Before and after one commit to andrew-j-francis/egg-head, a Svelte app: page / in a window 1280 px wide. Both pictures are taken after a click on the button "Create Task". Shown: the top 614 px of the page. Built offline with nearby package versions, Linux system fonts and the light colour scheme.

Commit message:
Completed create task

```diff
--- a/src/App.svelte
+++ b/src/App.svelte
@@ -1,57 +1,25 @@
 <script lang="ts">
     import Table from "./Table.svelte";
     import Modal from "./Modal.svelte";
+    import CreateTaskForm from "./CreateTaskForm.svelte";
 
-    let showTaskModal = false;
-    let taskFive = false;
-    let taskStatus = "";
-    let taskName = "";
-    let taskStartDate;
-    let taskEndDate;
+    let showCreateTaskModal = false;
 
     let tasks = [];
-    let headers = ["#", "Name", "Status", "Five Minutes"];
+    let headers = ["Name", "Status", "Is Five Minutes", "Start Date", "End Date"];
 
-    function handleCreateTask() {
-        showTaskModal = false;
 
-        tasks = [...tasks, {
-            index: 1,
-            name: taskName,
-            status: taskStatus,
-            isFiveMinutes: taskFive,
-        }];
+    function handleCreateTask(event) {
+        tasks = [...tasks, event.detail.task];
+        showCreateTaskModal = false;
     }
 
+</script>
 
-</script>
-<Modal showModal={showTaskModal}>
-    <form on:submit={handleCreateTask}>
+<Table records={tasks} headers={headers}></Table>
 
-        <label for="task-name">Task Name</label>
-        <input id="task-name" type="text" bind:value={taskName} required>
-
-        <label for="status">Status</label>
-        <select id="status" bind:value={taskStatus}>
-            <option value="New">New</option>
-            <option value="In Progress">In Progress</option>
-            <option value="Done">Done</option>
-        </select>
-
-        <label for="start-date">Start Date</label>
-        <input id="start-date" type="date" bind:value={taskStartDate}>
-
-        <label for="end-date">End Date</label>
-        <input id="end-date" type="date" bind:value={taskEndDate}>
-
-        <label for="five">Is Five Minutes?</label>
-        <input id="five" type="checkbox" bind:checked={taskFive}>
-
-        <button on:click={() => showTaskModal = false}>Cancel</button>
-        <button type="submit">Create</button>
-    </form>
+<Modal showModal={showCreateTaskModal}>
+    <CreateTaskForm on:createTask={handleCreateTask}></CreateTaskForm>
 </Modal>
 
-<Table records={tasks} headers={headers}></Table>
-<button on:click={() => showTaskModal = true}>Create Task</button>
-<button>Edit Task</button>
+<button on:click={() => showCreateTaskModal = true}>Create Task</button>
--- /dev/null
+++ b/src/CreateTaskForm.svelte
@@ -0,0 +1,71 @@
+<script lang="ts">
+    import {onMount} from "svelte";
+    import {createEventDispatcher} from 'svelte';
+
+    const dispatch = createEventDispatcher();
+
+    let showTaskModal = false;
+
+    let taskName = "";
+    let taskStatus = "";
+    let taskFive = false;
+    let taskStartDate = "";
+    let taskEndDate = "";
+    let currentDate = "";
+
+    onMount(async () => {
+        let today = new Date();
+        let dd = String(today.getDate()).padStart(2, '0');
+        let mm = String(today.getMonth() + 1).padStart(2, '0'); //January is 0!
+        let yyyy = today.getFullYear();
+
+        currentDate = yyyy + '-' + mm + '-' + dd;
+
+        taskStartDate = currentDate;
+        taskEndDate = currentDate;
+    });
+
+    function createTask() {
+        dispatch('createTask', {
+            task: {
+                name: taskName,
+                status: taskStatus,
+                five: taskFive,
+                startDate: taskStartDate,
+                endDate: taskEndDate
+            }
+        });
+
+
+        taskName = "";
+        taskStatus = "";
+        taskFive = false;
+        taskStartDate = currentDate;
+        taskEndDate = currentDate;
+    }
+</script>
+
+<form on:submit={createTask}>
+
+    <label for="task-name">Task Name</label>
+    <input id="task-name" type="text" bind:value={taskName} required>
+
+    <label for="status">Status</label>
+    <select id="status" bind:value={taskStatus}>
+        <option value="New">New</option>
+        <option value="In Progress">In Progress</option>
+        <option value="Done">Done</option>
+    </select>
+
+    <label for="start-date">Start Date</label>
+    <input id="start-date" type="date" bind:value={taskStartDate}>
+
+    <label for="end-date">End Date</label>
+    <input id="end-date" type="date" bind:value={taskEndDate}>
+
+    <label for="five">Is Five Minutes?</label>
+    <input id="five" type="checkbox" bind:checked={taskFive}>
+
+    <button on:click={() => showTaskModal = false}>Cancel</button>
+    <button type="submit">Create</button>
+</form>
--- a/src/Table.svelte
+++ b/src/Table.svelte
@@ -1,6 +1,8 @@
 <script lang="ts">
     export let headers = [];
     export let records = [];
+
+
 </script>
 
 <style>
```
*****
● WORK INSTRUCTION
Copy out the entire material exactly.

● EXPECTED ANSWER
Before and after one commit to andrew-j-francis/egg-head, a Svelte app: page / in a window 1280 px wide. Both pictures are taken after a click on the button "Create Task". Shown: the top 614 px of the page. Built offline with nearby package versions, Linux system fonts and the light colour scheme.

Commit message:
Completed create task

```diff
--- a/src/App.svelte
+++ b/src/App.svelte
@@ -1,57 +1,25 @@
 <script lang="ts">
     import Table from "./Table.svelte";
     import Modal from "./Modal.svelte";
+    import CreateTaskForm from "./CreateTaskForm.svelte";
 
-    let showTaskModal = false;
-    let taskFive = false;
-    let taskStatus = "";
-    let taskName = "";
-    let taskStartDate;
-    let taskEndDate;
+    let showCreateTaskModal = false;
 
     let tasks = [];
-    let headers = ["#", "Name", "Status", "Five Minutes"];
+    let headers = ["Name", "Status", "Is Five Minutes", "Start Date", "End Date"];
 
-    function handleCreateTask() {
-        showTaskModal = false;
 
-        tasks = [...tasks, {
-            index: 1,
-            name: taskName,
-            status: taskStatus,
-            isFiveMinutes: taskFive,
-        }];
+    function handleCreateTask(event) {
+        tasks = [...tasks, event.detail.task];
+        showCreateTaskModal = false;
     }
 
+</script>
 
-</script>
-<Modal showModal={showTaskModal}>
-    <form on:submit={handleCreateTask}>
+<Table records={tasks} headers={headers}></Table>
 
-        <label for="task-name">Task Name</label>
-        <input id="task-name" type="text" bind:value={taskName} required>
-
-        <label for="status">Status</label>
-        <select id="status" bind:value={taskStatus}>
-            <option value="New">New</option>
-            <option value="In Progress">In Progress</option>
-            <option value="Done">Done</option>
-        </select>
-
-        <label for="start-date">Start Date</label>
-        <input id="start-date" type="date" bind:value={taskStartDate}>
-
-        <label for="end-date">End Date</label>
-        <input id="end-date" type="date" bind:value={taskEndDate}>
-
-        <label for="five">Is Five Minutes?</label>
-        <input id="five" type="checkbox" bind:checked={taskFive}>
-
-        <button on:click={() => showTaskModal = false}>Cancel</button>
-        <button type="submit">Create</button>
-    </form>
+<Modal showModal={showCreateTaskModal}>
+    <CreateTaskForm on:createTask={handleCreateTask}></CreateTaskForm>
 </Modal>
 
-<Table records={tasks} headers={headers}></Table>
-<button on:click={() => showTaskModal = true}>Create Task</button>
-<button>Edit Task</button>
+<button on:click={() => showCreateTaskModal = true}>Create Task</button>
--- /dev/null
+++ b/src/CreateTaskForm.svelte
@@ -0,0 +1,71 @@
+<script lang="ts">
+    import {onMount} from "svelte";
+    import {createEventDispatcher} from 'svelte';
+
+    const dispatch = createEventDispatcher();
+
+    let showTaskModal = false;
+
+    let taskName = "";
+    let taskStatus = "";
+    let taskFive = false;
+    let taskStartDate = "";
+    let taskEndDate = "";
+    let currentDate = "";
+
+    onMount(async () => {
+        let today = new Date();
+        let dd = String(today.getDate()).padStart(2, '0');
+        let mm = String(today.getMonth() + 1).padStart(2, '0'); //January is 0!
+        let yyyy = today.getFullYear();
+
+        currentDate = yyyy + '-' + mm + '-' + dd;
+
+        taskStartDate = currentDate;
+        taskEndDate = currentDate;
+    });
+
+    function createTask() {
+        dispatch('createTask', {
+            task: {
+                name: taskName,
+                status: taskStatus,
+                five: taskFive,
+                startDate: taskStartDate,
+                endDate: taskEndDate
+            }
+        });
+
+
+        taskName = "";
+        taskStatus = "";
+        taskFive = false;
+        taskStartDate = currentDate;
+        taskEndDate = currentDate;
+    }
+</script>
+
+<form on:submit={createTask}>
+
+    <label for="task-name">Task Name</label>
+    <input id="task-name" type="text" bind:value={taskName} required>
+
+    <label for="status">Status</label>
+    <select id="status" bind:value={taskStatus}>
+        <option value="New">New</option>
+        <option value="In Progress">In Progress</option>
+        <option value="Done">Done</option>
+    </select>
+
+    <label for="start-date">Start Date</label>
+    <input id="start-date" type="date" bind:value={taskStartDate}>
+
+    <label for="end-date">End Date</label>
+    <input id="end-date" type="date" bind:value={taskEndDate}>
+
+    <label for="five">Is Five Minutes?</label>
+    <input id="five" type="checkbox" bind:checked={taskFive}>
+
+    <button on:click={() => showTaskModal = false}>Cancel</button>
+    <button type="submit">Create</button>
+</form>
--- a/src/Table.svelte
+++ b/src/Table.svelte
@@ -1,6 +1,8 @@
 <script lang="ts">
     export let headers = [];
     export let records = [];
+
+
 </script>
 
 <style>
```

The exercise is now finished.